→ **Task goal**
All lines of the material that contain "configs" must be copied out.

→ **Information provided**

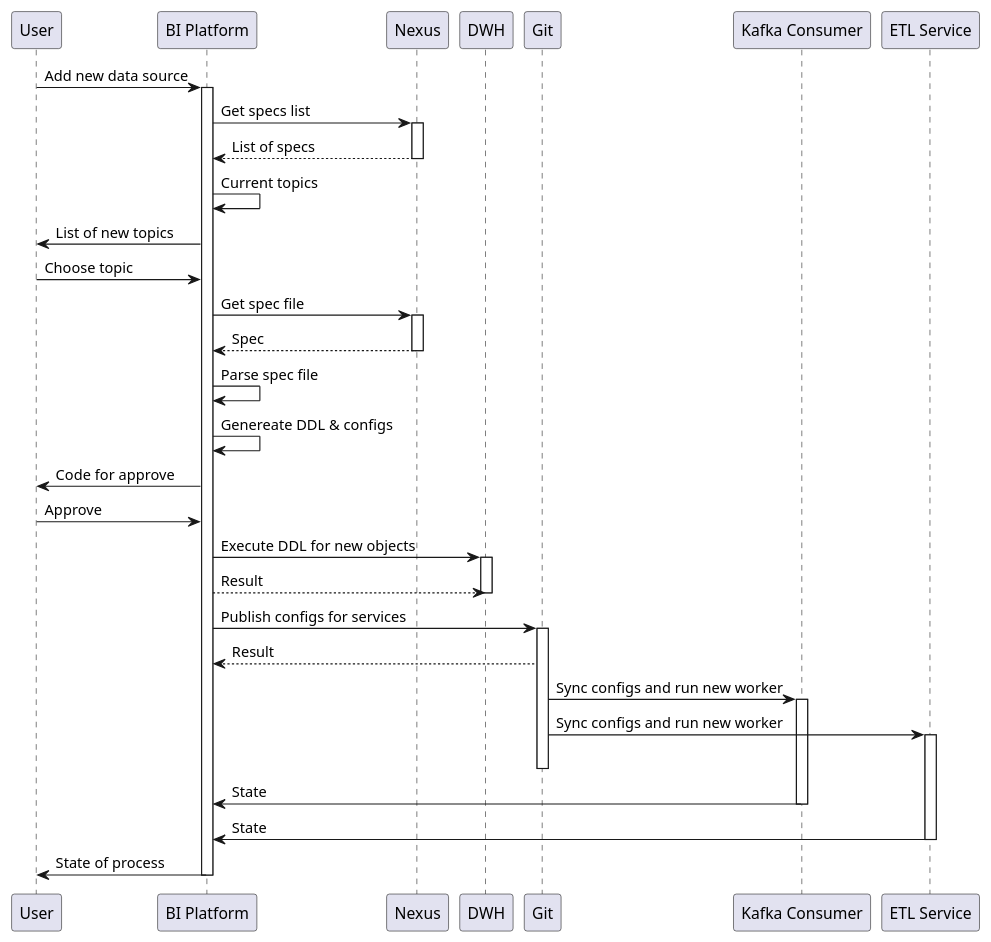
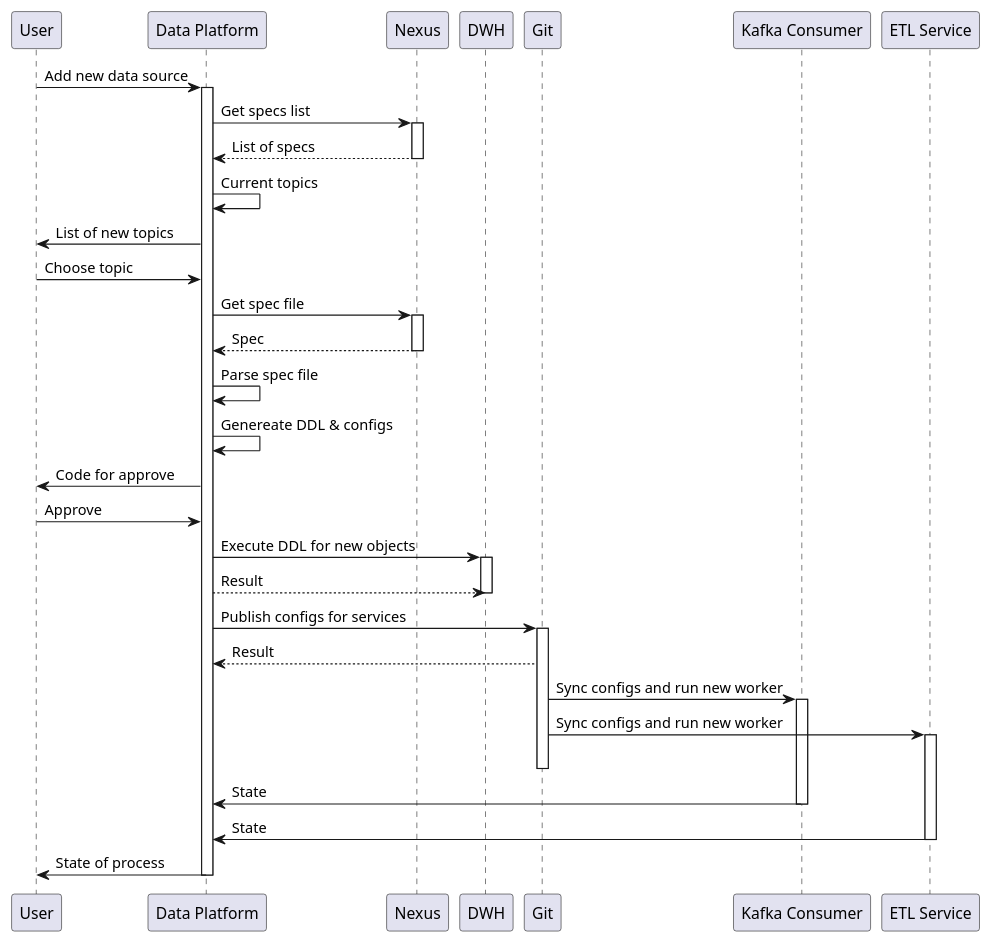
The diagram in Homework_03/UML/newtopic.puml (BelAnt/homeworks-software-architect), drawn with PlantUML before and after one commit. The commit also changed 1 other file, not shown here.

```diff
--- a/Homework_03/UML/newtopic.puml
+++ b/Homework_03/UML/newtopic.puml
@@ -1,68 +1,68 @@
 @startuml
 participant User as U
 
-participant "BI Platform" as P
+participant "Data Platform" as P
 participant "Nexus" as N
 participant "DWH" as D
 participant "Git" as G
 participant "Kafka Consumer" as K
 participant "ETL Service" as E
 
 U -> P : Add new data source
 activate P
 
 P -> N : Get specs list 
 activate N
 
 N --> P : List of specs
 deactivate N
 
 P -> P : Current topics
 
 P -> U : List of new topics
 
 U -> P : Choose topic
 
 P -> N : Get spec file
 activate N
 
 N --> P : Spec
 deactivate N
 
 P -> P : Parse spec file
 
 P -> P : Genereate DDL & configs
 
 P -> U : Code for approve 
 
 U -> P : Approve
 
 P -> D : Execute DDL for new objects
 activate D
 
 P --> D : Result
 deactivate D
 
 P -> G : Publish configs for services
 activate G
 
 G --> P : Result
 
 G -> K : Sync configs and run new worker
 activate K
 
 G -> E : Sync configs and run new worker
 activate E
 deactivate G
 
 
 K -> P : State
 deactivate K
 
 E -> P : State
 deactivate E
 
 P -> U : State of process
 deactivate P
 
 @enduml
```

→ **Exercise output**
 P -> P : Genereate DDL & configs
 P -> G : Publish configs for services
 G -> K : Sync configs and run new worker
 G -> E : Sync configs and run new worker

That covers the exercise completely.